Studying the relaxing room further, I noticed Michele also had a variety of small brushes and dotting tools so she could do detailed nail painting. Then I spotted the collection of stones and prisms available for the “bling nails.” Usually done as accent nails on the ring-fingers, Michele creates a collage of various jewels and attaches them to the nail with a strong glue. She was wearing these on her own nails, and I could not take my eyes off them! I told her I would be back to let her work her magic on me.
Michele continues to learn novel techniques while adapting to trends. She also makes sure to talk to her clients about different styles to match their expectations. A caviar manicure (tiny beads covering the whole nail) might not last as long as a normal design, but it will certainly be unique.
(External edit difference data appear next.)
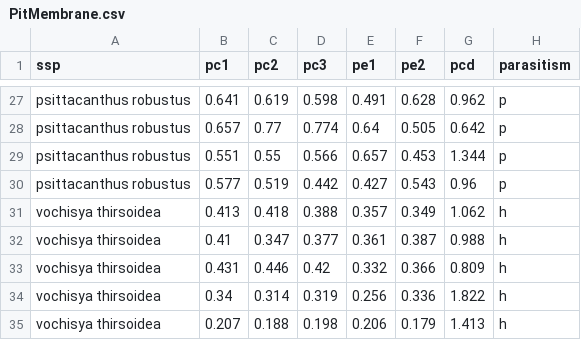
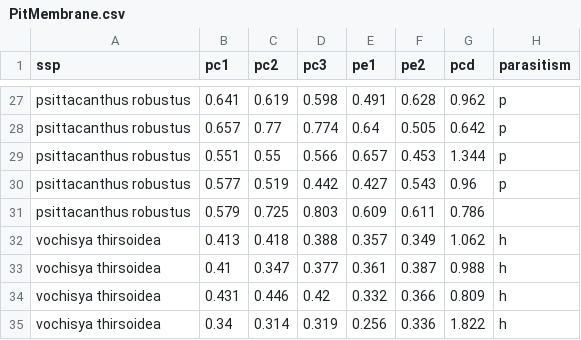
Before and after one commit to VictorSibinelli/Parasite-HostPitMembranes, a CSV file: data/raw/PitMembrane.csv, drawn as a sheet; only a part is shown, gaps mark what is left out; the shorter side is filled out with more unchanged rows.

```diff
--- a/data/raw/PitMembrane.csv
+++ b/data/raw/PitMembrane.csv
@@ -30,2 +30,3 @@ psittacanthus robustus,0.551,0.55,0.566,0.657,0.453,1.344,p
 psittacanthus robustus,0.577,0.519,0.442,0.427,0.543,0.96,p
+psittacanthus robustus,0.579,0.725,0.803,0.609,0.611,0.786,
 vochisya thirsoidea,0.413,0.418,0.388,0.357,0.349,1.062,h
```
Also changed, not shown: 6 other files.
The bling nails and stiletto shape may seem over the top to some, but Michele notes that “edgy is in, and the world is changing and people are being themselves.” She hopes more and more people will feel comfortable expressing themselves with nail art, including men and older clients who are curious but cautious. Eventually she would like to open her own nail salon with other passionate nail artists to create an atmosphere where everyone feels welcome and can visit for any type of nail service.
Make Your Appointment
Though this art form is temporary, it lives on through social media, and the artist and wearer constantly regain a clean canvas to explore the next source of inspiration. Nail art has to be done within a certain time frame, since the artists cannot make a client wait for the right mood or idea to strike. So I admire that these artists have to maintain patience and a steady hand daily.
A week after getting my nails done at Sugarcoat Nails, they still look flawless and I can’t wait to set up my appointments with Michele and Meghann. Here is more information so you can set up your own appointment:
Michele Nails is available at Tara’s Beauty Salon at 2204 W Anderson Ln. Find her on Instagram and call or text her at (512)-900-1392.
@madameklm wants to know:
What unique design would you like painted on your nails?